◆ Aim of the task: Extract all of the data and reproduce it precisely.

◆ Provided data:

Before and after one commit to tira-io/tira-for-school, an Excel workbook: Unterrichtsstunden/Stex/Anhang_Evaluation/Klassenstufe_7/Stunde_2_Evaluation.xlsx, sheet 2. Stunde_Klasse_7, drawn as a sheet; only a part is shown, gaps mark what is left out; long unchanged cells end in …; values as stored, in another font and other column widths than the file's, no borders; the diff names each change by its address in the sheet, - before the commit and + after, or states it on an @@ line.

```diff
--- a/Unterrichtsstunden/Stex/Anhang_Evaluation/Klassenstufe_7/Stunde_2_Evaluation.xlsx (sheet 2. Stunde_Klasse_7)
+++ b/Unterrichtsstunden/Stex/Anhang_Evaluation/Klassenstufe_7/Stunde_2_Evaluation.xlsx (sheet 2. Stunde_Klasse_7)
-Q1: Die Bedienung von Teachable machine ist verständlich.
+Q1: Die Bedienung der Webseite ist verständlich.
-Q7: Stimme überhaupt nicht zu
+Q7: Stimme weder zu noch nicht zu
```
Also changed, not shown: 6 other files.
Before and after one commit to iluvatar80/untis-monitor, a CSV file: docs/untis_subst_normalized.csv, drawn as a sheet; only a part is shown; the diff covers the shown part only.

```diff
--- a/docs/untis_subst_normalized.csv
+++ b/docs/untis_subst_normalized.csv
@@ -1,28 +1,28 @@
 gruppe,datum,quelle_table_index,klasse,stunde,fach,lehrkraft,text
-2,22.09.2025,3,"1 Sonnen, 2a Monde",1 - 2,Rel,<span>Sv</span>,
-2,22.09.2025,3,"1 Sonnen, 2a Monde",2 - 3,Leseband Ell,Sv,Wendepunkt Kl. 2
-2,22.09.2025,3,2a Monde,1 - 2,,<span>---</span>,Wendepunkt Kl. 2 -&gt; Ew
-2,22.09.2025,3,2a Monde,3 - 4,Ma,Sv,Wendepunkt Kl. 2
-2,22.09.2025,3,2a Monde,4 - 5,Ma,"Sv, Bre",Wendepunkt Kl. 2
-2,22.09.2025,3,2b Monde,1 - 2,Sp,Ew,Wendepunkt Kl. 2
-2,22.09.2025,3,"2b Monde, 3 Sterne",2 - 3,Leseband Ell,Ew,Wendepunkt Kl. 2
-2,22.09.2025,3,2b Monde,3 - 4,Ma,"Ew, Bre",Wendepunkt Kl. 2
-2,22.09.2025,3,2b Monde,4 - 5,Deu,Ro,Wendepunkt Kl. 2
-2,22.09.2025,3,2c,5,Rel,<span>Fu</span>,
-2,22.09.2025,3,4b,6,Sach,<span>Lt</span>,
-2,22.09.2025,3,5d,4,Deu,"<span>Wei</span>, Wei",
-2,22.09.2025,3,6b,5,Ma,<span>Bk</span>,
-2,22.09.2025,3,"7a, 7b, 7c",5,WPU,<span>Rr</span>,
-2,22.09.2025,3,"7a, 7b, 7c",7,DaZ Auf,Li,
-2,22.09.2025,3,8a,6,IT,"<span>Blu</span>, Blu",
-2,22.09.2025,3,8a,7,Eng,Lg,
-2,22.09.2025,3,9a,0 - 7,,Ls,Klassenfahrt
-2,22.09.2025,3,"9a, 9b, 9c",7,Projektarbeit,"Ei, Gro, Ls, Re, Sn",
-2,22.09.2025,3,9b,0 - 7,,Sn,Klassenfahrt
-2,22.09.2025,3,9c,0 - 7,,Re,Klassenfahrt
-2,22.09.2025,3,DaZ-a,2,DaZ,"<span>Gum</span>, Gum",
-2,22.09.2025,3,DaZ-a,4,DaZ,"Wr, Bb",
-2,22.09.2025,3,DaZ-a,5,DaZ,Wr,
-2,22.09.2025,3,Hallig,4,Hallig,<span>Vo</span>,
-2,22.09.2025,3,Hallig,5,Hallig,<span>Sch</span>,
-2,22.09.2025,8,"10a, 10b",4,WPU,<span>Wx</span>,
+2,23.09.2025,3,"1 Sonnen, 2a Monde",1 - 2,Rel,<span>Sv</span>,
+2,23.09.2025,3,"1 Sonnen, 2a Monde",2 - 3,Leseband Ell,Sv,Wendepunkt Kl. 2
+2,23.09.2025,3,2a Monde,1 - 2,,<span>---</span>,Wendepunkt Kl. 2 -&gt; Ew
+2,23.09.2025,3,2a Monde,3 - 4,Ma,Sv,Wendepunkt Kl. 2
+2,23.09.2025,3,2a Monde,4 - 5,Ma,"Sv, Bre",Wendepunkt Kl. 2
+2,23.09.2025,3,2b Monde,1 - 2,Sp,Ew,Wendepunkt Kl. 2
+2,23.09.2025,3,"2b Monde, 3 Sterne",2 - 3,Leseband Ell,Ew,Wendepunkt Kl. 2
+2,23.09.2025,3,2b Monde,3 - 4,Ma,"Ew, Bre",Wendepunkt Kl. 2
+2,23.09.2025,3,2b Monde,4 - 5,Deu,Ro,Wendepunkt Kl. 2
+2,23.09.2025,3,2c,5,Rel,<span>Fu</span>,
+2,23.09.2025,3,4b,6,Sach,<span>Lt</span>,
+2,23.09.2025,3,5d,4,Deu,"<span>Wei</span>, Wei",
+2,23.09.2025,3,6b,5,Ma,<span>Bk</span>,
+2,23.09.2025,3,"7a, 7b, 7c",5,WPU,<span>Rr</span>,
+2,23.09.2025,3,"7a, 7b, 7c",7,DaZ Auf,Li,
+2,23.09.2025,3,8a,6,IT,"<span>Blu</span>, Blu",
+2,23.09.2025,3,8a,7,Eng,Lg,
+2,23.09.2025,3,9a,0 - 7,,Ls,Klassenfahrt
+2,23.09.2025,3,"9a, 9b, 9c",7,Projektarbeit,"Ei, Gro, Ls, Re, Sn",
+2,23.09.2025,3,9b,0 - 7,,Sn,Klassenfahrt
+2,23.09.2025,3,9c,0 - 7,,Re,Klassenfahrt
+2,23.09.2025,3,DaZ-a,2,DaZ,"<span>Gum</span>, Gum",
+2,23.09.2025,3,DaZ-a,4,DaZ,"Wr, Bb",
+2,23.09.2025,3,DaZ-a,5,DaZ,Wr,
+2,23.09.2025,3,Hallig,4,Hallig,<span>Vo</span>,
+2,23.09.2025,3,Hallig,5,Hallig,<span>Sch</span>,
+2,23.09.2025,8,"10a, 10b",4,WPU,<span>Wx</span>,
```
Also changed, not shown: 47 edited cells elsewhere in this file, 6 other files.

◆ Answer to this exercise:
Before and after one commit to tira-io/tira-for-school, an Excel workbook: Unterrichtsstunden/Stex/Anhang_Evaluation/Klassenstufe_7/Stunde_2_Evaluation.xlsx, sheet 2. Stunde_Klasse_7, drawn as a sheet; only a part is shown, gaps mark what is left out; long unchanged cells end in …; values as stored, in another font and other column widths than the file's, no borders; the diff names each change by its address in the sheet, - before the commit and + after, or states it on an @@ line.

```diff
--- a/Unterrichtsstunden/Stex/Anhang_Evaluation/Klassenstufe_7/Stunde_2_Evaluation.xlsx (sheet 2. Stunde_Klasse_7)
+++ b/Unterrichtsstunden/Stex/Anhang_Evaluation/Klassenstufe_7/Stunde_2_Evaluation.xlsx (sheet 2. Stunde_Klasse_7)
-Q1: Die Bedienung von Teachable machine ist verständlich.
+Q1: Die Bedienung der Webseite ist verständlich.
-Q7: Stimme überhaupt nicht zu
+Q7: Stimme weder zu noch nicht zu
```
Also changed, not shown: 6 other files.
Before and after one commit to iluvatar80/untis-monitor, a CSV file: docs/untis_subst_normalized.csv, drawn as a sheet; only a part is shown; the diff covers the shown part only.

```diff
--- a/docs/untis_subst_normalized.csv
+++ b/docs/untis_subst_normalized.csv
@@ -1,28 +1,28 @@
 gruppe,datum,quelle_table_index,klasse,stunde,fach,lehrkraft,text
-2,22.09.2025,3,"1 Sonnen, 2a Monde",1 - 2,Rel,<span>Sv</span>,
-2,22.09.2025,3,"1 Sonnen, 2a Monde",2 - 3,Leseband Ell,Sv,Wendepunkt Kl. 2
-2,22.09.2025,3,2a Monde,1 - 2,,<span>---</span>,Wendepunkt Kl. 2 -&gt; Ew
-2,22.09.2025,3,2a Monde,3 - 4,Ma,Sv,Wendepunkt Kl. 2
-2,22.09.2025,3,2a Monde,4 - 5,Ma,"Sv, Bre",Wendepunkt Kl. 2
-2,22.09.2025,3,2b Monde,1 - 2,Sp,Ew,Wendepunkt Kl. 2
-2,22.09.2025,3,"2b Monde, 3 Sterne",2 - 3,Leseband Ell,Ew,Wendepunkt Kl. 2
-2,22.09.2025,3,2b Monde,3 - 4,Ma,"Ew, Bre",Wendepunkt Kl. 2
-2,22.09.2025,3,2b Monde,4 - 5,Deu,Ro,Wendepunkt Kl. 2
-2,22.09.2025,3,2c,5,Rel,<span>Fu</span>,
-2,22.09.2025,3,4b,6,Sach,<span>Lt</span>,
-2,22.09.2025,3,5d,4,Deu,"<span>Wei</span>, Wei",
-2,22.09.2025,3,6b,5,Ma,<span>Bk</span>,
-2,22.09.2025,3,"7a, 7b, 7c",5,WPU,<span>Rr</span>,
-2,22.09.2025,3,"7a, 7b, 7c",7,DaZ Auf,Li,
-2,22.09.2025,3,8a,6,IT,"<span>Blu</span>, Blu",
-2,22.09.2025,3,8a,7,Eng,Lg,
-2,22.09.2025,3,9a,0 - 7,,Ls,Klassenfahrt
-2,22.09.2025,3,"9a, 9b, 9c",7,Projektarbeit,"Ei, Gro, Ls, Re, Sn",
-2,22.09.2025,3,9b,0 - 7,,Sn,Klassenfahrt
-2,22.09.2025,3,9c,0 - 7,,Re,Klassenfahrt
-2,22.09.2025,3,DaZ-a,2,DaZ,"<span>Gum</span>, Gum",
-2,22.09.2025,3,DaZ-a,4,DaZ,"Wr, Bb",
-2,22.09.2025,3,DaZ-a,5,DaZ,Wr,
-2,22.09.2025,3,Hallig,4,Hallig,<span>Vo</span>,
-2,22.09.2025,3,Hallig,5,Hallig,<span>Sch</span>,
-2,22.09.2025,8,"10a, 10b",4,WPU,<span>Wx</span>,
+2,23.09.2025,3,"1 Sonnen, 2a Monde",1 - 2,Rel,<span>Sv</span>,
+2,23.09.2025,3,"1 Sonnen, 2a Monde",2 - 3,Leseband Ell,Sv,Wendepunkt Kl. 2
+2,23.09.2025,3,2a Monde,1 - 2,,<span>---</span>,Wendepunkt Kl. 2 -&gt; Ew
+2,23.09.2025,3,2a Monde,3 - 4,Ma,Sv,Wendepunkt Kl. 2
+2,23.09.2025,3,2a Monde,4 - 5,Ma,"Sv, Bre",Wendepunkt Kl. 2
+2,23.09.2025,3,2b Monde,1 - 2,Sp,Ew,Wendepunkt Kl. 2
+2,23.09.2025,3,"2b Monde, 3 Sterne",2 - 3,Leseband Ell,Ew,Wendepunkt Kl. 2
+2,23.09.2025,3,2b Monde,3 - 4,Ma,"Ew, Bre",Wendepunkt Kl. 2
+2,23.09.2025,3,2b Monde,4 - 5,Deu,Ro,Wendepunkt Kl. 2
+2,23.09.2025,3,2c,5,Rel,<span>Fu</span>,
+2,23.09.2025,3,4b,6,Sach,<span>Lt</span>,
+2,23.09.2025,3,5d,4,Deu,"<span>Wei</span>, Wei",
+2,23.09.2025,3,6b,5,Ma,<span>Bk</span>,
+2,23.09.2025,3,"7a, 7b, 7c",5,WPU,<span>Rr</span>,
+2,23.09.2025,3,"7a, 7b, 7c",7,DaZ Auf,Li,
+2,23.09.2025,3,8a,6,IT,"<span>Blu</span>, Blu",
+2,23.09.2025,3,8a,7,Eng,Lg,
+2,23.09.2025,3,9a,0 - 7,,Ls,Klassenfahrt
+2,23.09.2025,3,"9a, 9b, 9c",7,Projektarbeit,"Ei, Gro, Ls, Re, Sn",
+2,23.09.2025,3,9b,0 - 7,,Sn,Klassenfahrt
+2,23.09.2025,3,9c,0 - 7,,Re,Klassenfahrt
+2,23.09.2025,3,DaZ-a,2,DaZ,"<span>Gum</span>, Gum",
+2,23.09.2025,3,DaZ-a,4,DaZ,"Wr, Bb",
+2,23.09.2025,3,DaZ-a,5,DaZ,Wr,
+2,23.09.2025,3,Hallig,4,Hallig,<span>Vo</span>,
+2,23.09.2025,3,Hallig,5,Hallig,<span>Sch</span>,
+2,23.09.2025,8,"10a, 10b",4,WPU,<span>Wx</span>,
```
Also changed, not shown: 47 edited cells elsewhere in this file, 6 other files.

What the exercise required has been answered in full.